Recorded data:
⟨

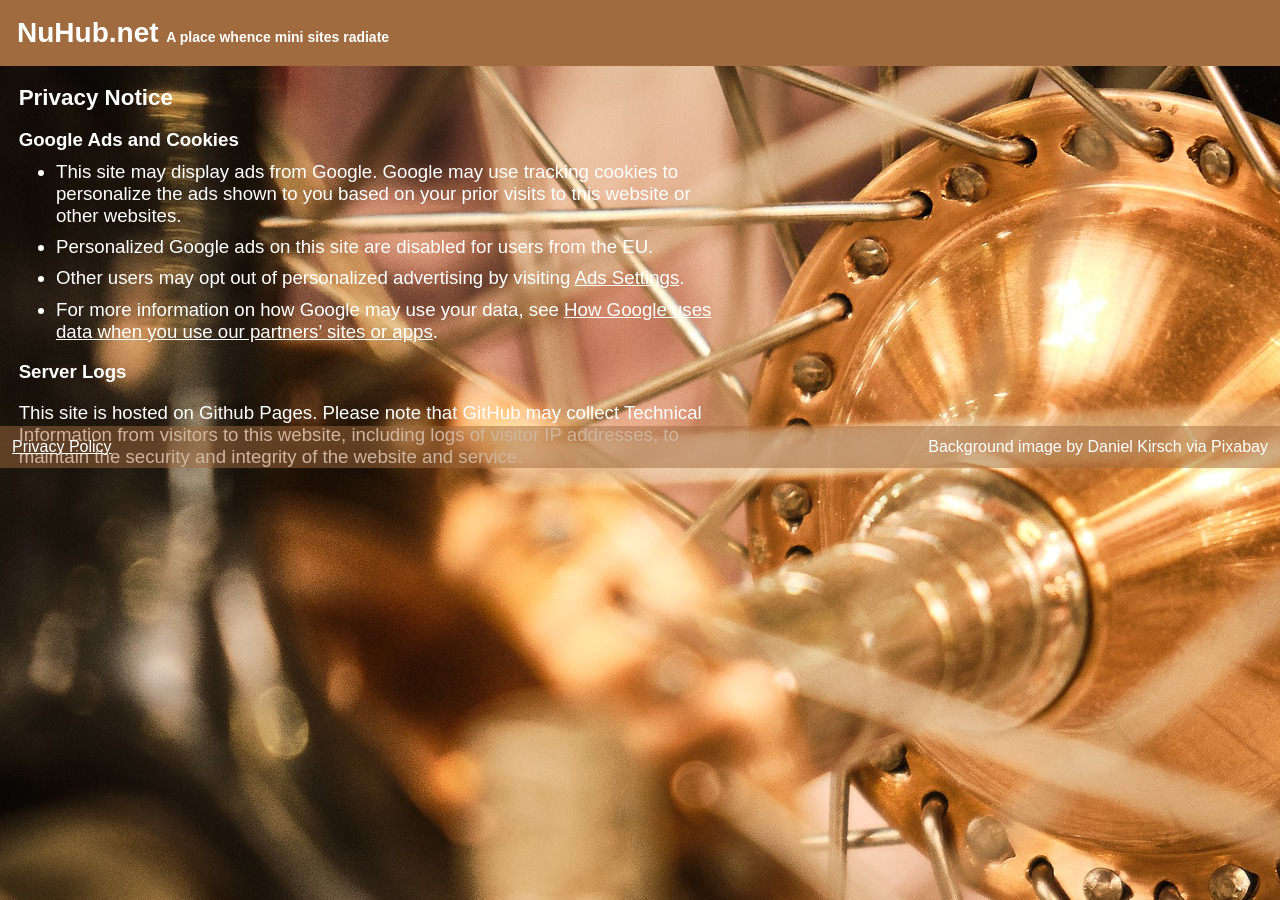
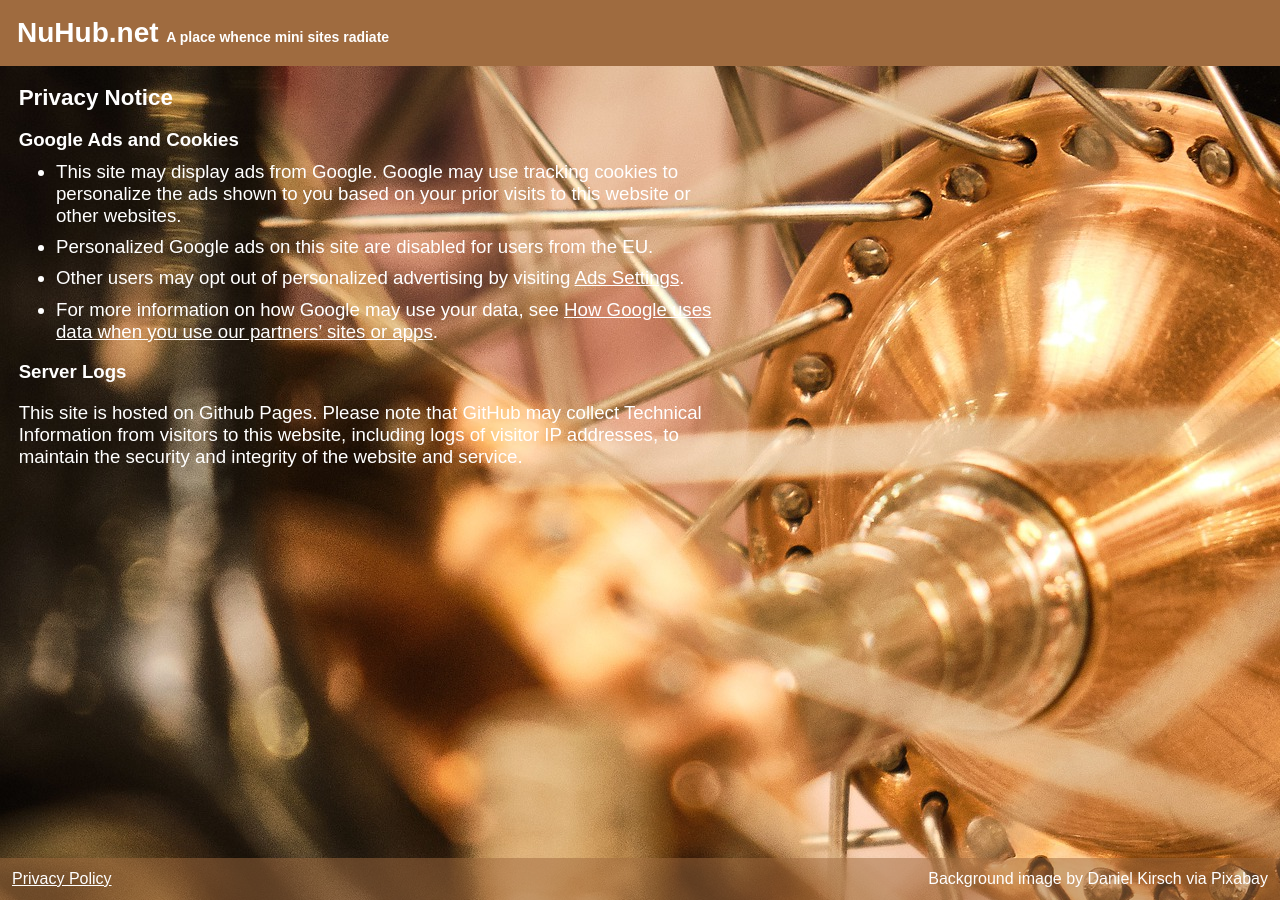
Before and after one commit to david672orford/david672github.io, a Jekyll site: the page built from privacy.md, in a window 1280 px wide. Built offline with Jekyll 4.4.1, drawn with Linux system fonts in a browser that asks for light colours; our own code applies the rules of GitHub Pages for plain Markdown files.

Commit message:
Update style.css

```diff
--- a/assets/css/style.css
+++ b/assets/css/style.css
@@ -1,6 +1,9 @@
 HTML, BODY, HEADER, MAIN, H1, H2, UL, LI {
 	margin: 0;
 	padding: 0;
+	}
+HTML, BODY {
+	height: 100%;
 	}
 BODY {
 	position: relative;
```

⟩
⟨

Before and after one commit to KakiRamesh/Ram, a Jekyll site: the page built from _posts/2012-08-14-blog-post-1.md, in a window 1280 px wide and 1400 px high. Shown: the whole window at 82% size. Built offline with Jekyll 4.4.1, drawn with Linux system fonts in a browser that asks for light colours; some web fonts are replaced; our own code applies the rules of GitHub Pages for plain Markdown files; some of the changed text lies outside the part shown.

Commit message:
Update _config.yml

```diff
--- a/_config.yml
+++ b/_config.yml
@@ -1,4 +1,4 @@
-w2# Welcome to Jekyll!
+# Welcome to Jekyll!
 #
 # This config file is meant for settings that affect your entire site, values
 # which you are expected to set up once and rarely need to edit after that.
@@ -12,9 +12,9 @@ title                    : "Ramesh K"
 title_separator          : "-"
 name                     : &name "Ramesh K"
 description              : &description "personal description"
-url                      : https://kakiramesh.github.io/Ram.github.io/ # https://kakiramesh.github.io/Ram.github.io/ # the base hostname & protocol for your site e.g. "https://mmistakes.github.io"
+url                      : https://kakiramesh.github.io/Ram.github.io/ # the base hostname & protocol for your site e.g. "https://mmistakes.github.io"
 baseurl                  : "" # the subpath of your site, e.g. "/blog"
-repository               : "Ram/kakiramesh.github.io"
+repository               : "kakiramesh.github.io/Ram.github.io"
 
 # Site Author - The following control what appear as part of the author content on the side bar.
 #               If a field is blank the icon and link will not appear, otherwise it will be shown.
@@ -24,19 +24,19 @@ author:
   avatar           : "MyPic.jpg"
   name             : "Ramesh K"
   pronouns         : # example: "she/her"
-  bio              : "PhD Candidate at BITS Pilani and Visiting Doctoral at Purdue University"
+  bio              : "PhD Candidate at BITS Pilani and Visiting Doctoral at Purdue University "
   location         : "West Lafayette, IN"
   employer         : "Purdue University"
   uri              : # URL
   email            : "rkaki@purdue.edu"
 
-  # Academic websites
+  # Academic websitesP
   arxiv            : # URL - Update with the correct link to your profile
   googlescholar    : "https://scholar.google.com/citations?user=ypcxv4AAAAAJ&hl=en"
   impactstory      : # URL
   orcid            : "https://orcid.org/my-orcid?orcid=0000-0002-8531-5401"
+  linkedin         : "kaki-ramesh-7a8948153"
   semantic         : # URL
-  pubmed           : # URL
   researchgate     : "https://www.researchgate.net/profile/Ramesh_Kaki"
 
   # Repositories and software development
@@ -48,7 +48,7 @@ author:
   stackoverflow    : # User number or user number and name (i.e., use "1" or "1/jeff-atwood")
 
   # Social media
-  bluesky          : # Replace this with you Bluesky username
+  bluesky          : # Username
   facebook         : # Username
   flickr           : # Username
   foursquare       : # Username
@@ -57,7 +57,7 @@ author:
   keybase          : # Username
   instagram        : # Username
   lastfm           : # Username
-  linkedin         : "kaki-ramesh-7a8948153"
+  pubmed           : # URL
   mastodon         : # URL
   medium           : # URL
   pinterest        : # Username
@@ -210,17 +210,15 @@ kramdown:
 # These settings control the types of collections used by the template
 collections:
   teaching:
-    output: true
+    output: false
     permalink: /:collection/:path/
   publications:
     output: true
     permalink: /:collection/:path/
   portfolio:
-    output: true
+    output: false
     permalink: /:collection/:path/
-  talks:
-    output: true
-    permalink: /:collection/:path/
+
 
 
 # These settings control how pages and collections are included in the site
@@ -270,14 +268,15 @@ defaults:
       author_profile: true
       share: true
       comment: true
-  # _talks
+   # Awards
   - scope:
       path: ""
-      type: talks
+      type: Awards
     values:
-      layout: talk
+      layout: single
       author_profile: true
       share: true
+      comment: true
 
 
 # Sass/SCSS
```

⟩

Exercise brief:
Every line that holds the word "University" should be copied from the records above.

Output of the task:
-  bio              : "PhD Candidate at BITS Pilani and Visiting Doctoral at Purdue University"
+  bio              : "PhD Candidate at BITS Pilani and Visiting Doctoral at Purdue University "
   employer         : "Purdue University"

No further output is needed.